> _Extracted records_

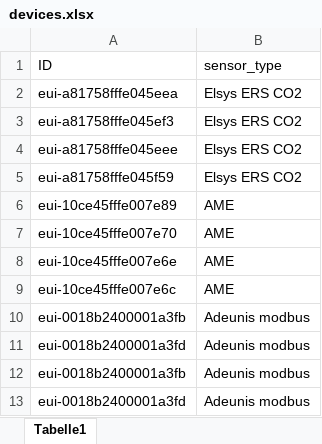
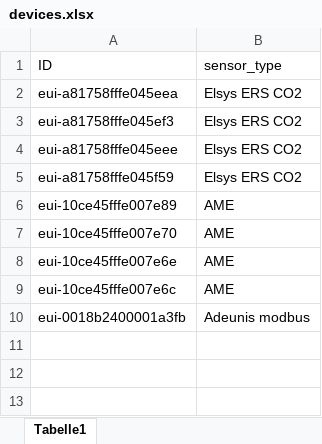
Before and after one commit to N5GEH/n5geh.tools.fiware-api-tests, an Excel workbook: validation_tests/inputs/test_data_model/devices.xlsx, sheet Tabelle1, drawn as a sheet; values as stored, in another font and other column widths than the file's, no borders; the diff names each change by its address in the sheet, - before the commit and + after, or states it on an @@ line.

Commit message:
chore: added test functionality

```diff
--- a/validation_tests/inputs/test_data_model/devices.xlsx (sheet Tabelle1)
+++ b/validation_tests/inputs/test_data_model/devices.xlsx (sheet Tabelle1)
-row 11: eui-0018b2400001a3fd | Adeunis modbus
-row 12: eui-0018b2400001a3fb | Adeunis modbus
-row 13: eui-0018b2400001a3fd | Adeunis modbus
```
Also changed, not shown: 2 other files.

> _Problem details_
The listing above must be repeated exactly. Its pictures are not part of the copy.

> _Result for this exercise_
Before and after one commit to N5GEH/n5geh.tools.fiware-api-tests, an Excel workbook: validation_tests/inputs/test_data_model/devices.xlsx, sheet Tabelle1, drawn as a sheet; values as stored, in another font and other column widths than the file's, no borders; the diff names each change by its address in the sheet, - before the commit and + after, or states it on an @@ line.

Commit message:
chore: added test functionality

```diff
--- a/validation_tests/inputs/test_data_model/devices.xlsx (sheet Tabelle1)
+++ b/validation_tests/inputs/test_data_model/devices.xlsx (sheet Tabelle1)
-row 11: eui-0018b2400001a3fd | Adeunis modbus
-row 12: eui-0018b2400001a3fb | Adeunis modbus
-row 13: eui-0018b2400001a3fd | Adeunis modbus
```
Also changed, not shown: 2 other files.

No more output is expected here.